■ Activity
Only the number is wanted: how many lines below contain "vglq"?

··· Exercise input ···

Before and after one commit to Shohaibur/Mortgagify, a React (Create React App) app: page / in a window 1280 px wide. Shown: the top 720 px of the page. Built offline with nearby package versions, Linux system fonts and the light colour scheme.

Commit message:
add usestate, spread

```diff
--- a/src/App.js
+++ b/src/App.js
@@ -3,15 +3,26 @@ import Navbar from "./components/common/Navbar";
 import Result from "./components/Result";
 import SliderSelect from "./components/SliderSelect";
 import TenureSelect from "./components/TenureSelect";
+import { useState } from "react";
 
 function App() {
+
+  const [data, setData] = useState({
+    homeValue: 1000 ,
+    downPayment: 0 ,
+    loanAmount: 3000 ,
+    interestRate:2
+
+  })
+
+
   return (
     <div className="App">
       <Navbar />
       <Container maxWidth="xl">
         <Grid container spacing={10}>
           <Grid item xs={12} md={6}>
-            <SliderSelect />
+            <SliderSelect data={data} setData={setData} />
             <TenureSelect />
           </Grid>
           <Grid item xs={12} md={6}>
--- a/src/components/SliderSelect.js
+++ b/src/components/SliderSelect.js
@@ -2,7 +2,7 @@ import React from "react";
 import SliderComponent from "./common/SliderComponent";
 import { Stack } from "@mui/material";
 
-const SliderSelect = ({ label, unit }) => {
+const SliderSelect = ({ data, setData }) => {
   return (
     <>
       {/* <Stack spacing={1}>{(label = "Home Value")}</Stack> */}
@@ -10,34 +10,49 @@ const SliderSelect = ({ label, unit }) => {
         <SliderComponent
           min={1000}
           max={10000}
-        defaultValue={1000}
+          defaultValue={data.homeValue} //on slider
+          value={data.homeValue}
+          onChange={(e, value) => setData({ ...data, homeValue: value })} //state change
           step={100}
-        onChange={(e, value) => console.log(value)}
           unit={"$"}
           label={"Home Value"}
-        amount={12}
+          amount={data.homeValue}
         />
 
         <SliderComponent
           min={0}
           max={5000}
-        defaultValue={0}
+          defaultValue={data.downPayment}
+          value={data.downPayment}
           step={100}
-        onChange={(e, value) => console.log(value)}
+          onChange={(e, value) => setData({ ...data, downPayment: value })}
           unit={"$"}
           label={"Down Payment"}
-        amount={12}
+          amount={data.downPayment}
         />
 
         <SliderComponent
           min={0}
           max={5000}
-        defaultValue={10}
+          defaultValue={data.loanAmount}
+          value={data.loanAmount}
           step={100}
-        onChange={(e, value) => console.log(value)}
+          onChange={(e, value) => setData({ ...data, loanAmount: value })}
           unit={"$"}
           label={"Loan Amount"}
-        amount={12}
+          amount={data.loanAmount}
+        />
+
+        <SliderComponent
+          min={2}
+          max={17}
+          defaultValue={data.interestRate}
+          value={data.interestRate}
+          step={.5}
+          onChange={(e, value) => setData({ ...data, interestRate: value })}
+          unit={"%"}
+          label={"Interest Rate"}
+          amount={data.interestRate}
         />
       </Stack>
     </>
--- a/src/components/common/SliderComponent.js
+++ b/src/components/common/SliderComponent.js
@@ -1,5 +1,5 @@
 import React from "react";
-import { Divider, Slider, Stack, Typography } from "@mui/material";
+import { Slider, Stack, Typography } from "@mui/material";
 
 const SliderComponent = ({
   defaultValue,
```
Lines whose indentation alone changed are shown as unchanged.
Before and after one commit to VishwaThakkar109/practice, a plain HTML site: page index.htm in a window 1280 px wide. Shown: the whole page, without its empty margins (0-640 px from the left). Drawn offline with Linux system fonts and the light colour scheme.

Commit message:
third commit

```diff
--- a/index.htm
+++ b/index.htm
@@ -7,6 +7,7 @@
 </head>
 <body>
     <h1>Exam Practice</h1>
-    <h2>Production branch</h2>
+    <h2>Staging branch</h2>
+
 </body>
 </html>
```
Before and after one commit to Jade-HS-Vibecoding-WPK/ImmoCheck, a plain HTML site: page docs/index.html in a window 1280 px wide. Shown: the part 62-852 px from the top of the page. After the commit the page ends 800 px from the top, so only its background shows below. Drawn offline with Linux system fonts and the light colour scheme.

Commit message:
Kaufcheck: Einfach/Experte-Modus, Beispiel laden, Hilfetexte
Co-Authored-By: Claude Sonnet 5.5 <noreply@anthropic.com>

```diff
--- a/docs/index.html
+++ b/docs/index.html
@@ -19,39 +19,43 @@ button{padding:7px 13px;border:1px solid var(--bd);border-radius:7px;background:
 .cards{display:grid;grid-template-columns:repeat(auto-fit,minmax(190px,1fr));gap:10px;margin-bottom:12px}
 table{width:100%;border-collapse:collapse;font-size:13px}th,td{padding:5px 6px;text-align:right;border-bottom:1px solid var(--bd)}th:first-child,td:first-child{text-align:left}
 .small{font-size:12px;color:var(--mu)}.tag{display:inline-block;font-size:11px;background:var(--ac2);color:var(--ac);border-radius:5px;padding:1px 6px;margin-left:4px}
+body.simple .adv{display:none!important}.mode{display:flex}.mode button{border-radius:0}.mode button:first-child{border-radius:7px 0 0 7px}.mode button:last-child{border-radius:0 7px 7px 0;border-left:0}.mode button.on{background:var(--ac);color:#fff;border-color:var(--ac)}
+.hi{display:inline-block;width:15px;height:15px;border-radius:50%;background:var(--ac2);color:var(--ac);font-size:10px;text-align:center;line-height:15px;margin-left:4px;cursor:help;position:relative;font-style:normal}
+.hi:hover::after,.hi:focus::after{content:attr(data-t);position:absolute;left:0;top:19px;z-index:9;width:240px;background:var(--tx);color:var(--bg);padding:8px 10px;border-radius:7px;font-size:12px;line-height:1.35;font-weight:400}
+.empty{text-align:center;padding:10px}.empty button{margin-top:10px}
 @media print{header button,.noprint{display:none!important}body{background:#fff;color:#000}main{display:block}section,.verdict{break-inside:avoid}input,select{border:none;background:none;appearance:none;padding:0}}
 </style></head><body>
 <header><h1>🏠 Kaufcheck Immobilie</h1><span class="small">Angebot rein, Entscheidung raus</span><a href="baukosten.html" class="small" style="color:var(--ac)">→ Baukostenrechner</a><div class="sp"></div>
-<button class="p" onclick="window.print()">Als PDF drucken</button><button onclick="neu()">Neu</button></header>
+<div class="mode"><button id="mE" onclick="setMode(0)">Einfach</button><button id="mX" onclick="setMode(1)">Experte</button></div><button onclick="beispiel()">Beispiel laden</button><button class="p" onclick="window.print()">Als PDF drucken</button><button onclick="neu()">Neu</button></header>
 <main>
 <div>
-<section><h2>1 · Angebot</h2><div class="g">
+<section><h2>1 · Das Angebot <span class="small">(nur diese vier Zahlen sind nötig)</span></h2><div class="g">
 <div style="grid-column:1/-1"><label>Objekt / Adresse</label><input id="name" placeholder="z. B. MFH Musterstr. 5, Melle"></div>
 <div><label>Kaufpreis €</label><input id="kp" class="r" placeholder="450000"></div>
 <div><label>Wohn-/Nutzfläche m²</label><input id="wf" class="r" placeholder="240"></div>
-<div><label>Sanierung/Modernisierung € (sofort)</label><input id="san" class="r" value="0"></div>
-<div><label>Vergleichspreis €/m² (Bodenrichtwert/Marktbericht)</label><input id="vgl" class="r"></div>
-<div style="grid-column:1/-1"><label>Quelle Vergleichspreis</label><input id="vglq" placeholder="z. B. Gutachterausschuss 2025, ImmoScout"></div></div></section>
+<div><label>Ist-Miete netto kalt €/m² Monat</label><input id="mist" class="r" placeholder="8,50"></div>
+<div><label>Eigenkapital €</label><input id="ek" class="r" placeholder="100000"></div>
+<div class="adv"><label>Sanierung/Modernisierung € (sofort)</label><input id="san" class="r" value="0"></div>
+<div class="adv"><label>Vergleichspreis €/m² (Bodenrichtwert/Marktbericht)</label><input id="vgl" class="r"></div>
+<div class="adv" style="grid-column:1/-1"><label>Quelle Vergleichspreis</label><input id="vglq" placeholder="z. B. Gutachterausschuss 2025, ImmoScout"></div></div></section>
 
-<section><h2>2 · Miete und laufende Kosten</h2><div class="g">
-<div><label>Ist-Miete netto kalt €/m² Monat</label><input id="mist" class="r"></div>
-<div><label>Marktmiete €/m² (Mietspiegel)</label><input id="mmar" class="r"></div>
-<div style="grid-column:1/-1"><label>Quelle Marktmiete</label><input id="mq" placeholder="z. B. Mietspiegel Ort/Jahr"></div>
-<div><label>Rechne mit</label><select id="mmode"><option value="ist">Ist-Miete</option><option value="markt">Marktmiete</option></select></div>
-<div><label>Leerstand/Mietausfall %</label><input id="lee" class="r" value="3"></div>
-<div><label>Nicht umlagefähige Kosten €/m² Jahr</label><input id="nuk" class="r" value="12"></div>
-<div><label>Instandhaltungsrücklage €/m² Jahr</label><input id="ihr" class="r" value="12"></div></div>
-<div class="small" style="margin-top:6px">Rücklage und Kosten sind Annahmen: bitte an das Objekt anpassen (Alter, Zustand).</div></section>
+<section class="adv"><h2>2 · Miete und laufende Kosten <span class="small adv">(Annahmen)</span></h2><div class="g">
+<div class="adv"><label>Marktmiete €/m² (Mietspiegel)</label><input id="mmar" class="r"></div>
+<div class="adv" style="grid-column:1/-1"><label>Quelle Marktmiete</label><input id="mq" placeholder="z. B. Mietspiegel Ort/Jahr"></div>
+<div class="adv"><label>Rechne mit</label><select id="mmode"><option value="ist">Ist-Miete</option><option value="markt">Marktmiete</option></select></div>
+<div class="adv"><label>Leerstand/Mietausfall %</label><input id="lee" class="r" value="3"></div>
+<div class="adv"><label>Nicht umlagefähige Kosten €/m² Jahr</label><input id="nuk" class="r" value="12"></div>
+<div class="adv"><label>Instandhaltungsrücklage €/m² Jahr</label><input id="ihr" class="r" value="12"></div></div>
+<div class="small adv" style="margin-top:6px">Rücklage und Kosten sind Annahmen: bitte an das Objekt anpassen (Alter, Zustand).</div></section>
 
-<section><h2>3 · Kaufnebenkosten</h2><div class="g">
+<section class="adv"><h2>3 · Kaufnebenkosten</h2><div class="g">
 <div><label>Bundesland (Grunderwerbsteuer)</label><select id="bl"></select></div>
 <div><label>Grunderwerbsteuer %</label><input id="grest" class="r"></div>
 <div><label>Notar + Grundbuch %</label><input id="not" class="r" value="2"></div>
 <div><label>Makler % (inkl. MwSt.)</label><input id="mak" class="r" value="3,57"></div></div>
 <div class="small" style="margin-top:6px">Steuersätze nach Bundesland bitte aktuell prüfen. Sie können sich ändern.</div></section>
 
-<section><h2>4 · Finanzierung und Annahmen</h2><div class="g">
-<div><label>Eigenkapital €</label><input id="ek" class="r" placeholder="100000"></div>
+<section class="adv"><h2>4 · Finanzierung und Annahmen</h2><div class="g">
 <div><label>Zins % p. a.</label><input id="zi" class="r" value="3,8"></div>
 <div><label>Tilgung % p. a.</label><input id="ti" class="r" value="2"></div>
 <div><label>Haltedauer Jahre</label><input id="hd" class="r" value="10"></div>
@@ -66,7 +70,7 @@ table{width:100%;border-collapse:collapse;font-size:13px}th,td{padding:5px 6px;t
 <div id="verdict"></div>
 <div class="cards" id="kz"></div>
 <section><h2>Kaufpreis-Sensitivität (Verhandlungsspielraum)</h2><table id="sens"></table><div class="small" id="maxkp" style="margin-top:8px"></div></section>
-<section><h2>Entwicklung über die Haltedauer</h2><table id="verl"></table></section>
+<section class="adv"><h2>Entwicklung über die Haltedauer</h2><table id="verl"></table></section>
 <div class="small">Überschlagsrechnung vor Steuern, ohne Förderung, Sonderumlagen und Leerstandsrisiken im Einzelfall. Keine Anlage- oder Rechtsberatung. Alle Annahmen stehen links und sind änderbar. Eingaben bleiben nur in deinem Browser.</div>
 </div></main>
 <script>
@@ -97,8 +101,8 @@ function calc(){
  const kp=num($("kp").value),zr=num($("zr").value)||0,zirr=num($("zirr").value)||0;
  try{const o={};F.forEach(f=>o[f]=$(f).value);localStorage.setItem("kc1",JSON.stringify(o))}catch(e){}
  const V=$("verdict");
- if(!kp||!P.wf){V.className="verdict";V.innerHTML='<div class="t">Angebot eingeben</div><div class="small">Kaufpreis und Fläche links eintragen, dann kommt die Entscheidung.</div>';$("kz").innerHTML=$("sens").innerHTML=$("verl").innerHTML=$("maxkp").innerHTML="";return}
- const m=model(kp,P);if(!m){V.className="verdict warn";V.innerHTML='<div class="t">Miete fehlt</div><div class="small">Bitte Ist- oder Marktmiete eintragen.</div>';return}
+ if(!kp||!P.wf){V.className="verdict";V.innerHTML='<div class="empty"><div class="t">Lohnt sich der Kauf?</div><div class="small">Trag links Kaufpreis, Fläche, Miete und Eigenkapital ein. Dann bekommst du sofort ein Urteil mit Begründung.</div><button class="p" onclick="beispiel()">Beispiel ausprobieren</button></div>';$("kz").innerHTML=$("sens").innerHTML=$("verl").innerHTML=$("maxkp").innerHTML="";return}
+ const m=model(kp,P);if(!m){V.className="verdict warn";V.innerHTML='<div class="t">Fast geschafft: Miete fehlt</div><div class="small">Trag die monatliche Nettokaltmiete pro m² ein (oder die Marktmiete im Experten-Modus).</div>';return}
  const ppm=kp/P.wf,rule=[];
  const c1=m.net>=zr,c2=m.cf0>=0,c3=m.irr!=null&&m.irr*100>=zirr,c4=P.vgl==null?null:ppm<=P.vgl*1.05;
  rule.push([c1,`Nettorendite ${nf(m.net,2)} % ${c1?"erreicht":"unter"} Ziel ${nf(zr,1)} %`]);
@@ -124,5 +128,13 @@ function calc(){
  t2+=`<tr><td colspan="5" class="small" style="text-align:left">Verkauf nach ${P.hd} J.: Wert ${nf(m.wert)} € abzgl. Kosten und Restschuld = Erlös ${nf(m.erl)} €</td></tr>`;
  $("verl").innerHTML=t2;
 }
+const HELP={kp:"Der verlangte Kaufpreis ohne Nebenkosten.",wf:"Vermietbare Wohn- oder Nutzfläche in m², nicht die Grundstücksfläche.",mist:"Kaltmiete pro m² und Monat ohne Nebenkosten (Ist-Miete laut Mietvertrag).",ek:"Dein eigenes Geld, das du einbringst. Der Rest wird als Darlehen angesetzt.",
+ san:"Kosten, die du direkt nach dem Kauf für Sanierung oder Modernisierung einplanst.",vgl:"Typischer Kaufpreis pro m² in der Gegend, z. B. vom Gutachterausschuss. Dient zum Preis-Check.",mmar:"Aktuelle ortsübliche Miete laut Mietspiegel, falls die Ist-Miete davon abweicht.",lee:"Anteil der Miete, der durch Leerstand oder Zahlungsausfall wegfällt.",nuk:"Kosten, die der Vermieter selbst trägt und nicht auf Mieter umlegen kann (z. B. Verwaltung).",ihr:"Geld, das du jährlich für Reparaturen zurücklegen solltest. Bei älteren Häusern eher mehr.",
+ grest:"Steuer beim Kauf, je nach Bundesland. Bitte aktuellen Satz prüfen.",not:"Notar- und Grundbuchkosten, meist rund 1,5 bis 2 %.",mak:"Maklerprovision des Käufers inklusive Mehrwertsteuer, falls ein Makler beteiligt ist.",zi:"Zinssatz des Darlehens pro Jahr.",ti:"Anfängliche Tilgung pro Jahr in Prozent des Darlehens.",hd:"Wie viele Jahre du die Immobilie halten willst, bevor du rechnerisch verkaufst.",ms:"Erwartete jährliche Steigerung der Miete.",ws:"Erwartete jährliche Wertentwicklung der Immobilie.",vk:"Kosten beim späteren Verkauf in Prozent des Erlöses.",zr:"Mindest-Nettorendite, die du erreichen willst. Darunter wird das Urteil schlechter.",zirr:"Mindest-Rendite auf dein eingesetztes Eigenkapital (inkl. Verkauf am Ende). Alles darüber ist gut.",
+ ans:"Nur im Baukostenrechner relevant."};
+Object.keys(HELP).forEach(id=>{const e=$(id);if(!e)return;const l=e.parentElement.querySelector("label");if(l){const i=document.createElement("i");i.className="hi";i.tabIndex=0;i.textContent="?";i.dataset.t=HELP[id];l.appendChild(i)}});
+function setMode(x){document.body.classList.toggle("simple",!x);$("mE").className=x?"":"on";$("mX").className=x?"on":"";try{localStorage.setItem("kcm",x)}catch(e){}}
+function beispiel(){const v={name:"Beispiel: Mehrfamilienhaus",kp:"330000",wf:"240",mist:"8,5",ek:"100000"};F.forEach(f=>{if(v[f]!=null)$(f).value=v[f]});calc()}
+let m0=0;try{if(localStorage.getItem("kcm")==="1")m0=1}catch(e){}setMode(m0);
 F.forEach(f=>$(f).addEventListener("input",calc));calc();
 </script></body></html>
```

···

■ Exercise response
2